Source data:
========

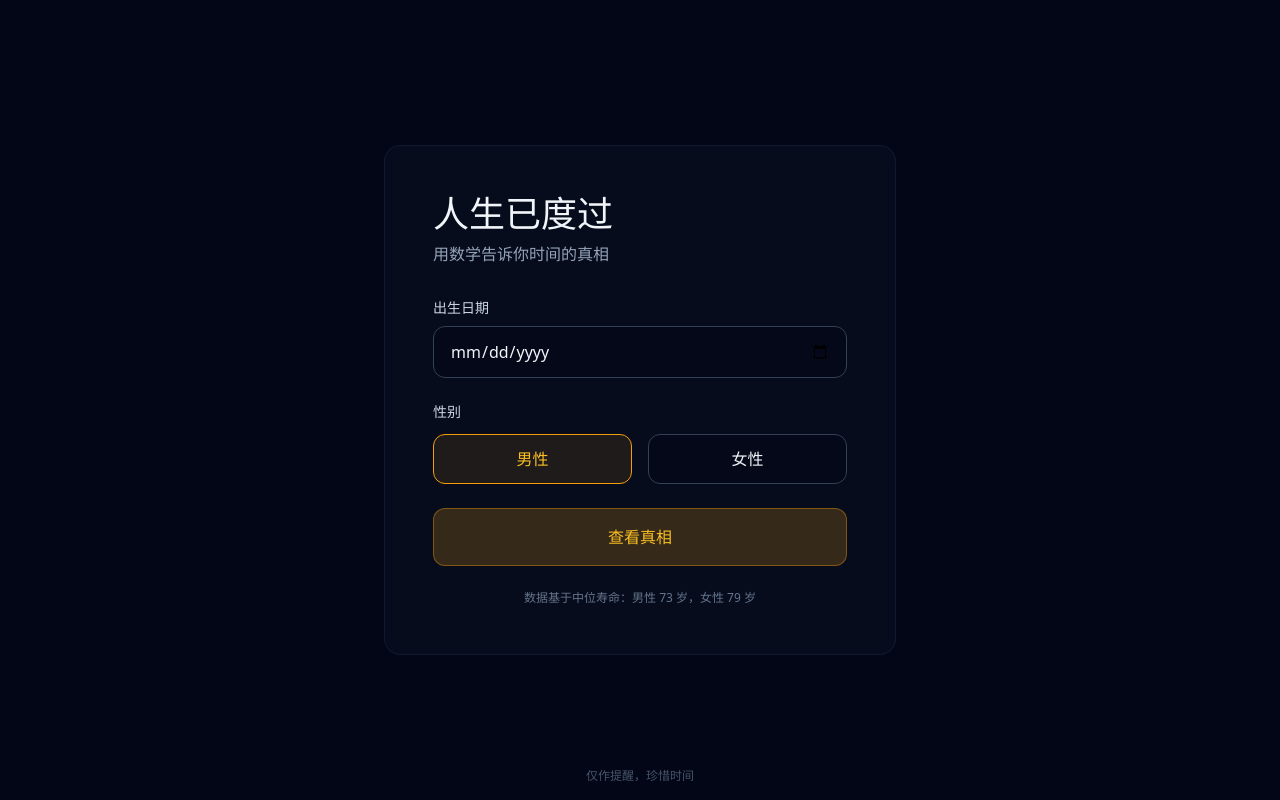
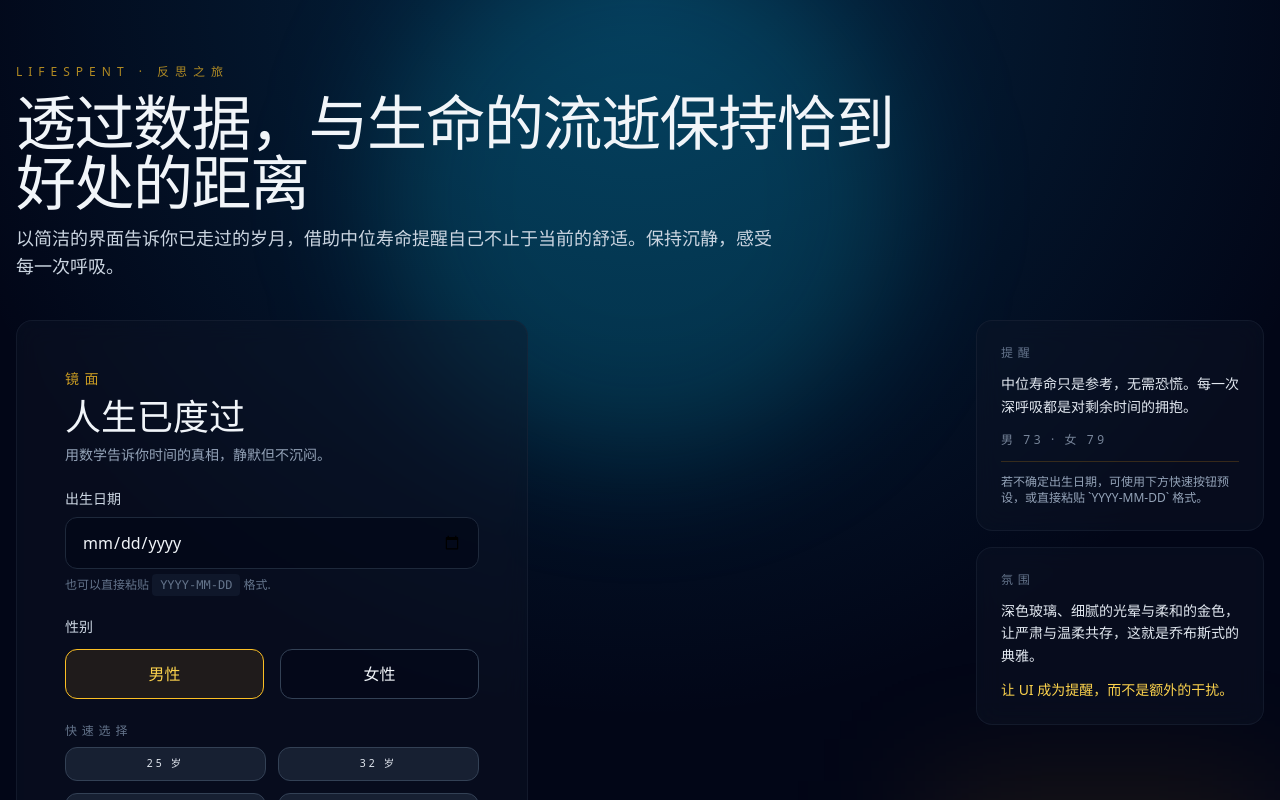
Before and after one commit to nicejade/life-spent, a Svelte app: page / in a window 1280 px wide. Shown: the top 800 px of the page. Built offline with nearby package versions, Linux system fonts and the light colour scheme.

Commit message:
💄 Enhance UI and functionality

```diff
--- a/src/App.svelte
+++ b/src/App.svelte
@@ -16,16 +16,64 @@
   }
 </script>
 
-<main class="min-h-screen flex flex-col items-center justify-center p-4 md:p-8">
-  <div class="container mx-auto flex flex-col items-center">
-    {#if result === null}
-      <InputPanel onCalculate={handleCalculate} />
-    {:else}
-      <ResultSummary result={result} onReset={handleReset} />
-    {/if}
+<main class="min-h-screen relative overflow-hidden bg-slate-950 text-slate-100">
+  <div class="pointer-events-none absolute inset-0">
+    <div class="absolute -top-16 left-1/2 w-[520px] h-[520px] -translate-x-1/2 rounded-full bg-cyan-500/20 blur-3xl" />
+    <div class="absolute bottom-0 right-0 w-[360px] h-[360px] bg-amber-500/10 blur-3xl" />
+    <div class="absolute inset-0 bg-[radial-gradient(circle_at_top,_rgba(14,165,233,0.2),_transparent_55%)]" />
   </div>
 
-  <footer class="absolute bottom-4 text-xs text-slate-600">
+  <div class="relative z-10 container mx-auto px-4 py-12 lg:py-16 space-y-10">
+    <header class="max-w-4xl space-y-3 text-center md:text-left">
+      <p class="text-xs uppercase tracking-[0.5em] text-amber-400/70">
+        LifeSpent · 反思之旅
+      </p>
+      <h1 class="text-4xl md:text-5xl lg:text-6xl font-light tracking-tight leading-tight">
+        透过数据，与生命的流逝保持恰到好处的距离
+      </h1>
+      <p class="text-base md:text-lg text-slate-300 max-w-3xl">
+        以简洁的界面告诉你已走过的岁月，借助中位寿命提醒自己不止于当前的舒适。保持沉静，感受每一次呼吸。
+      </p>
+    </header>
+
+    <section class="flex flex-col gap-8 xl:flex-row xl:items-start">
+      <div class="flex-1">
+        {#if result === null}
+          <InputPanel onCalculate={handleCalculate} />
+        {:else}
+          <ResultSummary result={result} onReset={handleReset} />
+        {/if}
+      </div>
+
+      <aside class="xl:w-72 space-y-4 flex-shrink-0">
+        <div class="glass-card rounded-2xl p-6 space-y-3">
+          <p class="text-xs uppercase tracking-[0.4em] text-slate-500">提醒</p>
+          <p class="text-sm text-slate-200 leading-relaxed">
+            中位寿命只是参考，无需恐慌。每一次深呼吸都是对剩余时间的拥抱。
+          </p>
+          <div class="text-[0.75rem] text-slate-400/80 tracking-[0.3em] uppercase">
+            男 73 · 女 79
+          </div>
+          <div class="h-px bg-amber-500/20" />
+          <p class="text-xs text-slate-400">
+            若不确定出生日期，可使用下方快速按钮预设，或直接粘贴 `YYYY-MM-DD` 格式。
+          </p>
+        </div>
+
+        <div class="glass-card rounded-2xl p-6 space-y-3">
+          <p class="text-xs uppercase tracking-[0.4em] text-slate-500">氛围</p>
+          <p class="text-sm text-slate-200 leading-relaxed">
+            深色玻璃、细腻的光晕与柔和的金色，让严肃与温柔共存，这就是乔布斯式的典雅。
+          </p>
+          <p class="text-sm text-amber-300">
+            让 UI 成为提醒，而不是额外的干扰。
+          </p>
+        </div>
+      </aside>
+    </section>
+  </div>
+
+  <footer class="relative z-10 py-8 text-center text-xs text-slate-500">
     <p>仅作提醒，珍惜时间</p>
   </footer>
 </main>
--- a/src/components/InputPanel.svelte
+++ b/src/components/InputPanel.svelte
@@ -3,6 +3,8 @@
   import { validateBirthDate } from '../lib/lifePercent';
 
   export let onCalculate: (birthDate: Date, gender: Gender) => void;
+
+  const quickAges = [25, 32, 40, 50];
 
   let birthDateStr = '';
   let gender: Gender = 'male';
@@ -30,37 +32,51 @@
 
     onCalculate(birthDate, gender);
   }
+
+  function applyQuickAge(age: number) {
+    const today = new Date();
+    const candidate = new Date(today.getFullYear() - age, today.getMonth(), today.getDate());
+    birthDateStr = candidate.toISOString().slice(0, 10);
+    error = '';
+  }
 </script>
 
-<div class="glass-card rounded-2xl p-8 md:p-12 max-w-lg w-full">
-  <h1 class="text-3xl md:text-4xl font-light mb-2 text-slate-100">
-    人生已度过
-  </h1>
-  <p class="text-sm md:text-base text-slate-400 mb-8">
-    用数学告诉你时间的真相
-  </p>
+<div class="glass-card rounded-2xl p-8 md:p-12 max-w-lg w-full space-y-6">
+  <div class="space-y-2">
+    <p class="text-sm uppercase tracking-[0.4em] text-amber-400/80">镜面</p>
+    <h1 class="text-3xl md:text-4xl font-light text-slate-100">
+      人生已度过
+    </h1>
+    <p class="text-sm text-slate-400">
+      用数学告诉你时间的真相，静默但不沉闷。
+    </p>
+  </div>
 
   <form on:submit|preventDefault={handleSubmit} class="space-y-6">
-    <div>
-      <label for="birthdate" class="block text-sm font-medium text-slate-300 mb-2">
+    <div class="space-y-2">
+      <label for="birthdate" class="block text-sm font-medium text-slate-300">
         出生日期
       </label>
       <input
         id="birthdate"
         type="date"
         bind:value={birthDateStr}
-        class="w-full px-4 py-3 bg-slate-950/50 border border-slate-700 rounded-xl
-               text-slate-100 focus:outline-none focus:ring-2 focus:ring-amber-500/50
-               focus:border-amber-500 transition-all cursor-pointer"
+        class="w-full px-4 py-3 bg-slate-950/60 border border-slate-800 rounded-xl
+               text-slate-100 focus:outline-none focus:ring-2 focus:ring-amber-400/60
+               focus:border-amber-400 transition-all cursor-pointer"
         aria-required="true"
         aria-invalid={error ? 'true' : 'false'}
+        aria-describedby="birthdate-help"
       />
+      <p id="birthdate-help" class="text-xs text-slate-500">
+        也可以直接粘贴 <kbd class="px-2 py-1 bg-slate-900 rounded">YYYY-MM-DD</kbd> 格式.
+      </p>
     </div>
 
-    <div>
-      <label class="block text-sm font-medium text-slate-300 mb-3">
+    <fieldset class="space-y-3 border-0 p-0">
+      <legend class="text-sm font-medium text-slate-300">
         性别
-      </label>
+      </legend>
       <div class="flex gap-4">
         <label class="flex-1 cursor-pointer">
           <input
@@ -72,8 +88,8 @@
             aria-label="男性"
           />
           <div class="px-4 py-3 bg-slate-950/50 border border-slate-700 rounded-xl
-                      text-center transition-all peer-checked:border-amber-500
-                      peer-checked:bg-amber-500/10 peer-checked:text-amber-400">
+                      text-center transition-all peer-checked:border-amber-400
+                      peer-checked:bg-amber-500/10 peer-checked:text-amber-300">
             男性
           </div>
         </label>
@@ -87,26 +103,46 @@
             aria-label="女性"
           />
           <div class="px-4 py-3 bg-slate-950/50 border border-slate-700 rounded-xl
-                      text-center transition-all peer-checked:border-amber-500
-                      peer-checked:bg-amber-500/10 peer-checked:text-amber-400">
+                      text-center transition-all peer-checked:border-amber-400
+                      peer-checked:bg-amber-500/10 peer-checked:text-amber-300">
             女性
           </div>
         </label>
       </div>
+    </fieldset>
+
+    <div class="space-y-2">
+      <p class="text-xs uppercase tracking-[0.4em] text-slate-500">快速选择</p>
+      <div class="grid grid-cols-2 gap-3 text-[0.65rem] tracking-[0.3em] uppercase">
+        {#each quickAges as age}
+          <button
+            type="button"
+            on:click={() => applyQuickAge(age)}
+            class="px-3 py-2 bg-slate-800/70 border border-slate-700 rounded-xl
+                   text-slate-200 transition-colors duration-200 hover:border-amber-400
+                   hover:text-amber-300 focus-visible:outline focus-visible:outline-2
+                   focus-visible:outline-offset-2 focus-visible:outline-amber-400 cursor-pointer"
+          >
+            {age} 岁
+          </button>
+        {/each}
+      </div>
     </div>
 
     {#if error}
-      <div class="text-sm text-red-400 bg-red-500/10 border border-red-500/20
-                  rounded-lg px-4 py-2" role="alert">
+      <div
+        class="text-sm text-red-400 bg-red-500/10 border border-red-500/20 rounded-lg px-4 py-2"
+        role="alert"
+        aria-live="assertive"
+      >
         {error}
       </div>
     {/if}
 
     <button
       type="submit"
-      class="w-full px-6 py-4 bg-amber-500/20 hover:bg-amber-500/30
-             border border-amber-500/40 hover:border-amber-500/60
-             text-amber-400 rounded-xl font-medium transition-all
+      class="w-full px-6 py-4 bg-amber-500/20 hover:bg-amber-500/30 border border-amber-500/40
+             hover:border-amber-500/70 text-amber-400 rounded-xl font-medium transition-all
              cursor-pointer active:scale-[0.98]"
       aria-label="计算人生已度过的百分比"
     >
@@ -114,7 +150,7 @@
     </button>
   </form>
 
-  <p class="text-xs text-slate-500 mt-6 text-center">
+  <p class="text-xs text-slate-500 mt-1 text-center">
     数据基于中位寿命：男性 73 岁，女性 79 岁
   </p>
 </div>
--- a/src/components/ResultSummary.svelte
+++ b/src/components/ResultSummary.svelte
@@ -6,51 +6,58 @@
   export let onReset: () => void;
 
   $: percentDisplay = result.percentSpent.toFixed(2);
+  $: filledPercent = Math.min(Math.max(result.percentSpent, 0), 100);
+  $: remainingPercent = Math.max(100 - result.percentSpent, 0).toFixed(2);
 </script>
 
-<div class="glass-card rounded-2xl p-8 md:p-12 max-w-2xl w-full">
-  <div class="text-center mb-8">
-    <h2 class="text-5xl md:text-7xl font-light text-amber-400 mb-4 tracking-tight">
+<div class="glass-card rounded-2xl p-8 md:p-12 max-w-2xl w-full space-y-8">
+  <div class="text-center space-y-2">
+    <h2 class="text-5xl md:text-7xl font-light text-amber-400 tracking-tight">
       {percentDisplay}%
     </h2>
     <p class="text-lg md:text-xl text-slate-300 font-light">
       已度过
     </p>
-  </div>
-
-  <div class="space-y-4 mb-8">
-    <div class="flex justify-between items-center py-3 border-b border-slate-800/50">
-      <span class="text-slate-400">出生日期</span>
-      <span class="text-slate-200 font-medium">{formatDate(result.birthDate)}</span>
-    </div>
-
-    <div class="flex justify-between items-center py-3 border-b border-slate-800/50">
-      <span class="text-slate-400">当前年龄</span>
-      <span class="text-slate-200 font-medium">{formatAge(result.currentAge)}</span>
-    </div>
-
-    <div class="flex justify-between items-center py-3 border-b border-slate-800/50">
-      <span class="text-slate-400">参考中位寿命</span>
-      <span class="text-slate-200 font-medium">{result.medianAge} 岁</span>
-    </div>
-
-    <div class="flex justify-between items-center py-3">
-      <span class="text-slate-400">预计剩余</span>
-      <span class="text-slate-200 font-medium">{formatAge(result.yearsRemaining)}</span>
+    <div class="space-y-1">
+      <div class="w-full h-2 rounded-full bg-slate-900 border border-slate-800 overflow-hidden">
+        <div
+          class="h-full rounded-full bg-amber-400 transition-[width] duration-500 ease-out"
+          style={`width:${filledPercent}%`}
+          role="presentation"
+        />
+      </div>
+      <p class="text-[0.65rem] uppercase tracking-[0.4em] text-slate-500">
+        余下 {remainingPercent}% · 参考中位寿命是统计
+      </p>
     </div>
   </div>
 
-  <div class="bg-amber-500/10 border border-amber-500/20 rounded-xl p-4 mb-6">
-    <p class="text-sm text-slate-300 leading-relaxed">
-      中位寿命不是终点，而是统计参考。<br />
-      正视剩余时间，让每一天都有意义。
-    </p>
+  <dl class="grid grid-cols-2 gap-x-6 gap-y-4 text-sm md:text-base text-slate-300">
+    <div class="flex flex-col">
+      <dt class="text-xs text-slate-500 uppercase tracking-[0.3em]">出生日期</dt>
+      <dd class="font-medium text-slate-100">{formatDate(result.birthDate)}</dd>
+    </div>
+    <div class="flex flex-col">
+      <dt class="text-xs text-slate-500 uppercase tracking-[0.3em]">当前年龄</dt>
+      <dd class="font-medium text-slate-100">{formatAge(result.currentAge)}</dd>
+    </div>
+    <div class="flex flex-col">
+      <dt class="text-xs text-slate-500 uppercase tracking-[0.3em]">参考中位寿命</dt>
+      <dd class="font-medium text-slate-100">{result.medianAge} 岁</dd>
+    </div>
+    <div class="flex flex-col">
+      <dt class="text-xs text-slate-500 uppercase tracking-[0.3em]">预计剩余</dt>
+      <dd class="font-medium text-slate-100">{formatAge(result.yearsRemaining)}</dd>
+    </div>
+  </dl>
+
+  <div class="bg-amber-500/10 border border-amber-500/20 rounded-xl p-4 text-sm text-slate-300 leading-relaxed">
+    中位寿命不是终点，而是参考值。正视剩余时间，让每天都更清醒。
   </div>
 
   <button
     on:click={onReset}
-    class="w-full px-6 py-3 bg-slate-950/50 hover:bg-slate-900/50
-           border border-slate-700 hover:border-slate-600
+    class="w-full px-6 py-3 bg-slate-950/50 hover:bg-slate-900/50 border border-slate-700 hover:border-slate-600
            text-slate-300 rounded-xl transition-all cursor-pointer"
     aria-label="重新计算"
   >
```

========

> [PROBLEM REQUIREMENTS]: This exercise requires the number of lines in the entries holding the word "focus", written alone.

> [EXERCISE OUTPUT]: 6